We have all heard the expression: “Throw so and so under the bus.”

Is that a form of sacrifice?

When we “throw someone under the bus?” are we hoping that this will save us from them or from us, ourselves?

Have you ever thought about it in those terms?

You’ve heard the word sacrifice all your life. It’s the kind of statement that comes out of people’s mouths when they’re trying to make a point and want you to hear what’s being said.

We all remember our history lessons well. Blood letting, baby killing, animal killing, all those substitutions to get it right in the world of the spiritual and religious. Abraham sacrificing his only son to the Lord to prove his love, loyalty, devotion, and faith. The Mayans and the Aztecs who killed babies and sacrificed them to their Gods for rain, good health, prosperity, and a steady and dependable government.

In 2017, the sacrifice idea still exists. That’s when we “throw  people under the bus.” We’re hoping that the business Gods, political Gods, companion, friend, child, we all sacrifice to one or more specific unnamed entity that will make our lives better.

To keep us from harm. To keep us in the loop. To keep us on top. You can probably think of dozens of ways to keep you from something when “throwing someone under that bus.”

What I want to know is does it really work? I mean, people recognized that when you throw that person or person(s) under the bus is that you’re trying to save yourself. You don’t want to be “dragged” down with that person. In order to protect yourself, your reputation, your dignity, your hopes and dreams, you willing throw someone’s else chances away because it doesn’t affect you personally.

“Nothing personal,” you hear that allot these days. I often wonder though if you’re making a point about it and pointing it out to the rest of the world, how personal it really is.

Of course, it’s personal. You’re attacking that person’s credibility, their integrity, and them. Who they are and what they represent.

Of course, it’s personal. You’re on the attack in battle mode. You mean to inflict harm. No prisoners taken. There’s only one king on that mountain top at one time, and that king is you.

Yeah, I know.  It’s a big, bad and complicated world out there, but there is hope.

You must recognize that you’re responsible for that person’s demise and that you caused this hurt, this fear, this totally striped naked feeling to happen to this person.

It’s on purpose.

It’s personal.

You threw that person under the bus.

But, remember this.

What goes around comes around.

Until next time… .

About Lillian Cauldwell

Own and operate an Internet Talk Radio Network for 10 years, 2005 to Present Published Author of Non-Fiction Book, 1996, "Teenagers!

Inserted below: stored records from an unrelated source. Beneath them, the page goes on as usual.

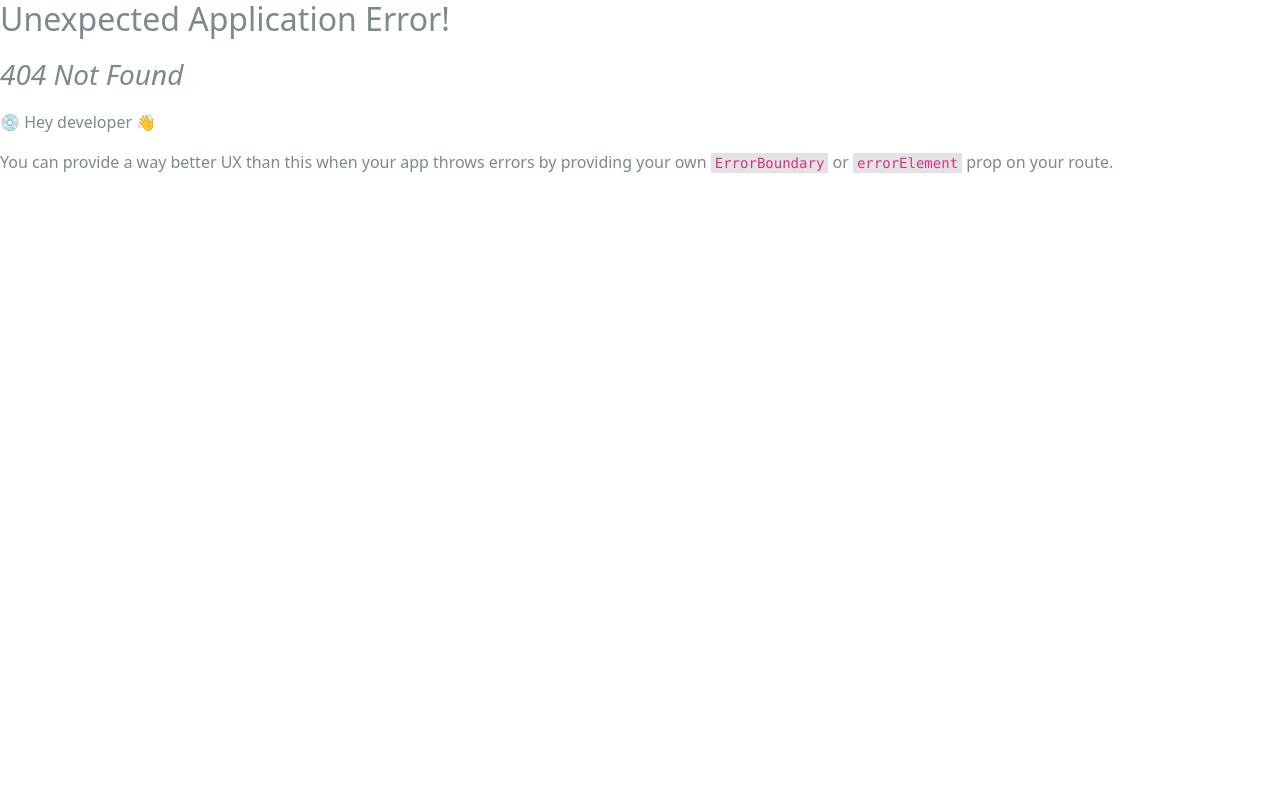
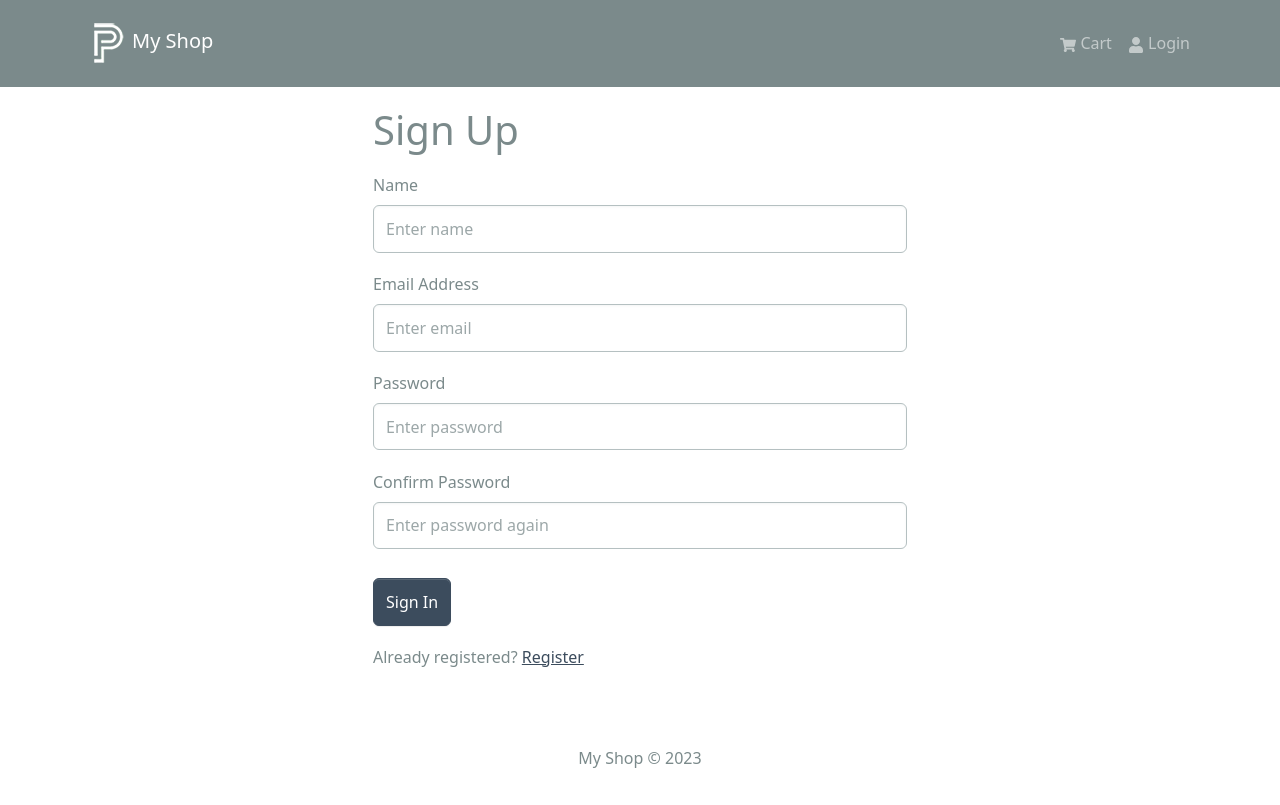
Before and after one commit to xeonmobius/myshopv2, a React (Create React App) app in the folder frontend/: page /register in a window 1280 px wide. Before the commit this address had no page. Built offline with nearby package versions, Linux system fonts and the light colour scheme.

Commit message:
added frontend authentication

```diff
--- a/frontend/package.json
+++ b/frontend/package.json
@@ -17,7 +17,8 @@
     "react-redux": "^8.1.2",
     "react-router-bootstrap": "^0.26.2",
     "react-router-dom": "^6.14.2",
-    "react-scripts": "5.0.1",
+    "react-scripts": "^5.0.1",
+    "react-toastify": "^9.1.3",
     "web-vitals": "^2.1.4"
   },
   "scripts": {
--- a/frontend/src/App.js
+++ b/frontend/src/App.js
@@ -3,6 +3,8 @@
 import Footer from "./components/Footer";
 import { Container } from "react-bootstrap";
 import { Outlet } from "react-router-dom";
+import { ToastContainer } from "react-toastify";
+import  "react-toastify/dist/ReactToastify.css";
 
 const App = () => {
   return (
@@ -14,6 +16,7 @@
         </Container>
       </main>
       <Footer />
+      <ToastContainer />
     </>
   );
 };
--- /dev/null
+++ b/frontend/src/components/FormContainer.jsx
@@ -0,0 +1,13 @@
+import { Container, Row, Col } from "react-bootstrap";
+
+const FormContainer = ({ children }) => {
+  return <Container>
+    <Row className="justify-content-md-center">
+      <Col xs={12} md={6}>
+        {children}
+      </Col>
+    </Row>
+  </Container>;
+};
+
+export default FormContainer;
--- a/frontend/src/components/Header.jsx
+++ b/frontend/src/components/Header.jsx
@@ -1,11 +1,31 @@
-import {Badge, Nav, Navbar, Container } from "react-bootstrap";
+import {Badge, Nav, Navbar, Container, NavDropdown } from "react-bootstrap";
+import { useNavigate } from "react-router-dom";
 import { FaShoppingCart, FaUser } from "react-icons/fa";
 import logo from "../assets/logo.png";
 import { LinkContainer } from "react-router-bootstrap";
-import { useSelector } from "react-redux";
+import { useSelector, useDispatch } from "react-redux";
+import { useLogoutMutation } from "../slices/usersApiSlice";
+import { logout } from "../slices/authSlice";
+
 
 const Header = () => {
   const {cartItems} = useSelector((state) => state.cart);
+  const {userInfo} = useSelector((state) => state.auth);
+
+  const dispatch = useDispatch();
+  const navigate = useNavigate();
+
+  const [logoutApiCall] = useLogoutMutation();
+  const logoutHandler = async () => {
+    try {
+      await logoutApiCall().unwrap();
+      dispatch(logout());
+      navigate("/login");
+    } catch (error) {
+      console.log(error);
+    }
+
+  }
 
   return (
     <header>
@@ -32,11 +52,23 @@
                   }
                 </Nav.Link>
               </LinkContainer>
-              <LinkContainer to="/login">
+              {userInfo ? (
+                <NavDropdown title={userInfo.name} id="username">
+                  <LinkContainer to="/profile">
+                    <NavDropdown.Item>Profile</NavDropdown.Item>
+                  </LinkContainer>
+                  <NavDropdown.Item onClick={logoutHandler}>
+                    Logout
+                  </NavDropdown.Item>
+                </NavDropdown>
+              ): (
+                <LinkContainer to="/login">
                 <Nav.Link>
                   <FaUser /> Login
                 </Nav.Link>
               </LinkContainer>
+              )}
+
             </Nav>
           </Navbar.Collapse>
         </Container>
--- a/frontend/src/constants.js
+++ b/frontend/src/constants.js
@@ -1,5 +1,5 @@
 export const BASE_URL = '';
 export const PRODUCTS_URL = '/api/products';
-export const USERS_URL = '/apiusers';
+export const USERS_URL = '/api/users';
 export const ORDERS_URL = '/api/orders';
 export const PAYPAL_URL = '/api/config/paypal';
--- a/frontend/src/index.js
+++ b/frontend/src/index.js
@@ -15,6 +15,8 @@
 import Homescreen from "./screens/Homescreen";
 import Productscreen from "./screens/Productscreen";
 import CartScreen from "./screens/Cartscreen";
+import Loginscreen from "./screens/Loginscreen";
+import Registerscreen from "./screens/Registerscreen";
 
 const router = createBrowserRouter(
   createRoutesFromElements(
@@ -22,6 +24,8 @@
       <Route index={true} path="/" element={<Homescreen />} />
       <Route path="product/:id" element={<Productscreen />} />
       <Route path="cart" element={<CartScreen />} />
+      <Route path="login" element={<Loginscreen />} />
+      <Route path="register" element={<Registerscreen />} />
     </Route>
   )
 );
--- /dev/null
+++ b/frontend/src/screens/Loginscreen.jsx
@@ -0,0 +1,79 @@
+import { useState, useEffect } from "react";
+import { Link, useLocation, useNavigate } from "react-router-dom";
+import { Form, Button, Row, Col } from "react-bootstrap";
+import FormContainer from "../components/FormContainer";
+import Loader from "../components/Loader";
+import { useDispatch, useSelector } from "react-redux";
+import { useLoginMutation } from "../slices/usersApiSlice";
+import { setCredentials } from "../slices/authSlice";
+import { toast } from "react-toastify";
+
+const Loginscreen = () => {
+  const [email, setEmail] = useState("");
+  const [password, setPassword] = useState("");
+
+  const dispatch = useDispatch();
+  const navigate = useNavigate();
+
+  const [login, { isLoading }] = useLoginMutation();
+  const { userInfo } = useSelector((state) => state.auth);
+
+  const { search } = useLocation();
+  const sp = new URLSearchParams(search);
+  const redirect = sp.get("redirect") || "/";
+
+
+  useEffect(() => {
+      if (userInfo) {
+        navigate(redirect);
+      }
+  }, [userInfo, redirect, navigate]);
+
+  const submitHandler = async (e) => {
+    e.preventDefault();
+
+    try {
+      const res = await login({email, password}).unwrap;
+        dispatch(setCredentials({...res, }));
+        navigate(redirect);
+    } catch (error) {
+        toast.error(error?.data?.message || error.error);
+    }
+  };
+  return (
+    <FormContainer>
+      <h1>Sign In</h1>
+      <Form onSubmit={submitHandler}>
+        <Form.Group controlId="email" className="my-3">
+          <Form.Label>Email Address</Form.Label>
+          <Form.Control
+            type="email"
+            placeholder="Enter email"
+            value={email}
+            onChange={(e) => setEmail(e.target.value)}
+          ></Form.Control>
+        </Form.Group>
+        <Form.Group controlId="password" className="my-3">
+          <Form.Label>Password</Form.Label>
+          <Form.Control
+            type="password"
+            placeholder="Enter password"
+            value={password}
+            onChange={(e) => setPassword(e.target.value)}
+          ></Form.Control>
+        </Form.Group>
+        <Button type="submit" className="mt-2" variant="primary" disabled={isLoading}>
+          Sign In
+        </Button>
+        { isLoading && <Loader />}
+      </Form>
+      <Row className="py-3">
+        <Col>
+          New Customer? <Link to={redirect ? `/register?redirect=${redirect}` : "/register"}>Register</Link>
+        </Col>
+      </Row>
+    </FormContainer>
+  );
+};
+
+export default Loginscreen;
--- /dev/null
+++ b/frontend/src/screens/Registerscreen.jsx
@@ -0,0 +1,111 @@
+import { useState, useEffect } from "react";
+import { Link, useLocation, useNavigate } from "react-router-dom";
+import { Form, Button, Row, Col } from "react-bootstrap";
+import FormContainer from "../components/FormContainer";
+import Loader from "../components/Loader";
+import { useDispatch, useSelector } from "react-redux";
+import { useRegisterMutation } from "../slices/usersApiSlice";
+import { setCredentials } from "../slices/authSlice";
+import { toast } from "react-toastify";
+
+const Registerscreen = () => {
+  const [name, setName] = useState("");
+  const [email, setEmail] = useState("");
+
+  const [password, setPassword] = useState("");
+  const [confirmPassword, setConfirmPassword] = useState("");
+
+  const dispatch = useDispatch();
+  const navigate = useNavigate();
+
+  const [register, { isLoading }] = useRegisterMutation();
+  const { userInfo } = useSelector((state) => state.auth);
+
+  const { search } = useLocation();
+  const sp = new URLSearchParams(search);
+  const redirect = sp.get("redirect") || "/";
+
+  useEffect(() => {
+    if (userInfo) {
+      navigate(redirect);
+    }
+  }, [userInfo, redirect, navigate]);
+
+  const submitHandler = async (e) => {
+    e.preventDefault();
+    if (password !== confirmPassword) {
+      toast.error("Passwords do not match");
+      return;
+    } else {
+      try {
+        const res = await register({ name, email, password }).unwrap;
+        dispatch(setCredentials({ ...res }));
+        navigate(redirect);
+      } catch (error) {
+        toast.error(error?.data?.message || error.error);
+      }
+    }
+  };
+  return (
+    <FormContainer>
+      <h1>Sign Up</h1>
+      <Form onSubmit={submitHandler}>
+      <Form.Group controlId="name" className="my-3">
+          <Form.Label>Name</Form.Label>
+          <Form.Control
+            type="text"
+            placeholder="Enter name"
+            value={name}
+            onChange={(e) => setName(e.target.value)}
+          ></Form.Control>
+        </Form.Group>
+        <Form.Group controlId="email" className="my-3">
+          <Form.Label>Email Address</Form.Label>
+          <Form.Control
+            type="email"
+            placeholder="Enter email"
+            value={email}
+            onChange={(e) => setEmail(e.target.value)}
+          ></Form.Control>
+        </Form.Group>
+        <Form.Group controlId="password" className="my-3">
+          <Form.Label>Password</Form.Label>
+          <Form.Control
+            type="password"
+            placeholder="Enter password"
+            value={password}
+            onChange={(e) => setPassword(e.target.value)}
+          ></Form.Control>
+        </Form.Group>
+        <Form.Group controlId="confirmPassword" className="my-3">
+          <Form.Label>Confirm Password</Form.Label>
+          <Form.Control
+            type="password"
+            placeholder="Enter password again"
+            value={confirmPassword}
+            onChange={(e) => setConfirmPassword(e.target.value)}
+          ></Form.Control>
+        </Form.Group>
+        <Button
+          type="submit"
+          className="mt-2"
+          variant="primary"
+          disabled={isLoading}
+        >
+          Sign In
+        </Button>
+        {isLoading && <Loader />}
+      </Form>
+      <Row className="py-3">
+        <Col>
+          Already registered?{" "}
+          <Link to={redirect ? `/login?redirect=${redirect}` : "/login"}>
+            Register
+          </Link>
+        </Col>
+      </Row>
+    </FormContainer>
+  );
+};
+
+export default Registerscreen;
--- /dev/null
+++ b/frontend/src/slices/authSlice.js
@@ -0,0 +1,26 @@
+import { createSlice } from "@reduxjs/toolkit";
+
+const initialState = {
+  userInfo: localStorage.getItem("userInfo")
+    ? JSON.parse(localStorage.getItem("userInfo"))
+    : null,
+};
+
+const authSlice = createSlice({
+  name: "auth",
+  initialState,
+  reducers: {
+    setCredentials: (state, action) => {
+      state.userInfo = action.payload;
+      localStorage.setItem("userInfo", JSON.stringify(action.payload));
+    },
+    logout: (state, action) => {
+      state.userInfo = null;
+      localStorage.removeItem("userInfo");
+    }
+  },
+});
+
+export const { setCredentials, logout } = authSlice.actions;
+
+export default authSlice.reducer;
--- /dev/null
+++ b/frontend/src/slices/usersApiSlice.js
@@ -0,0 +1,26 @@
+import { USERS_URL } from "../constants";
+import { apiSlice } from "./apiSlice";
+
+export const usersApiSlice = apiSlice.injectEndpoints({
+  endpoints: (builder) => ({
+    login: builder.mutation({
+      query: (data) => ({
+        url: `${USERS_URL}/auth`,
+        method: "POST",
+        body: data,
+      }),
+    }),
+    register: builder.mutation({
+      query: (data) => ({
+        url: `${USERS_URL}`,
+        method: "POST",
+        body: data,
+      }),
+    }),
+    logout: builder.mutation({
+      query: () => ({ url: `${USERS_URL}/logout`, method: "POST" }),
+    }),
+  }),
+});
+
+export const { useLoginMutation, useLogoutMutation, useRegisterMutation } = usersApiSlice;
--- a/frontend/src/store.js
+++ b/frontend/src/store.js
@@ -1,11 +1,13 @@
 import { configureStore } from "@reduxjs/toolkit";
 import { apiSlice } from "./slices/apiSlice";
 import cartSliceReducer from "./slices/cartSlice";
+import authSliceReducer from "./slices/authSlice";
 
 const store = configureStore({
   reducer: {
     [apiSlice.reducerPath]: apiSlice.reducer,
-    cart: cartSliceReducer
+    cart: cartSliceReducer,
+    auth: authSliceReducer
   },
   middleware: (getDefaultMiddleware) =>
     getDefaultMiddleware().concat(apiSlice.middleware),
--- a/package.json
+++ b/package.json
@@ -20,7 +20,10 @@
     "cookie-parser": "^1.4.6",
     "express": "^4.18.2",
     "jsonwebtoken": "^9.0.1",
-    "mongoose": "^7.4.2"
+    "mongoose": "^7.4.2",
+    "os": "^0.1.2",
+    "os-browserify": "^0.3.0",
+    "util": "^0.12.5"
   },
   "devDependencies": {
     "concurrently": "^8.2.0",
```
Also changed, not shown: 2 other files (tests, documents, lock files or other folders).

A Bewildered Parent's Guide. Published Author of several fiction books, 2006 "Sacred Honor" and 20010 "The Anna Mae Mysteries: The Golden Treasure." Playwright of Theater of the Absurd and Black Comedies. Screenwriter, Black Comedies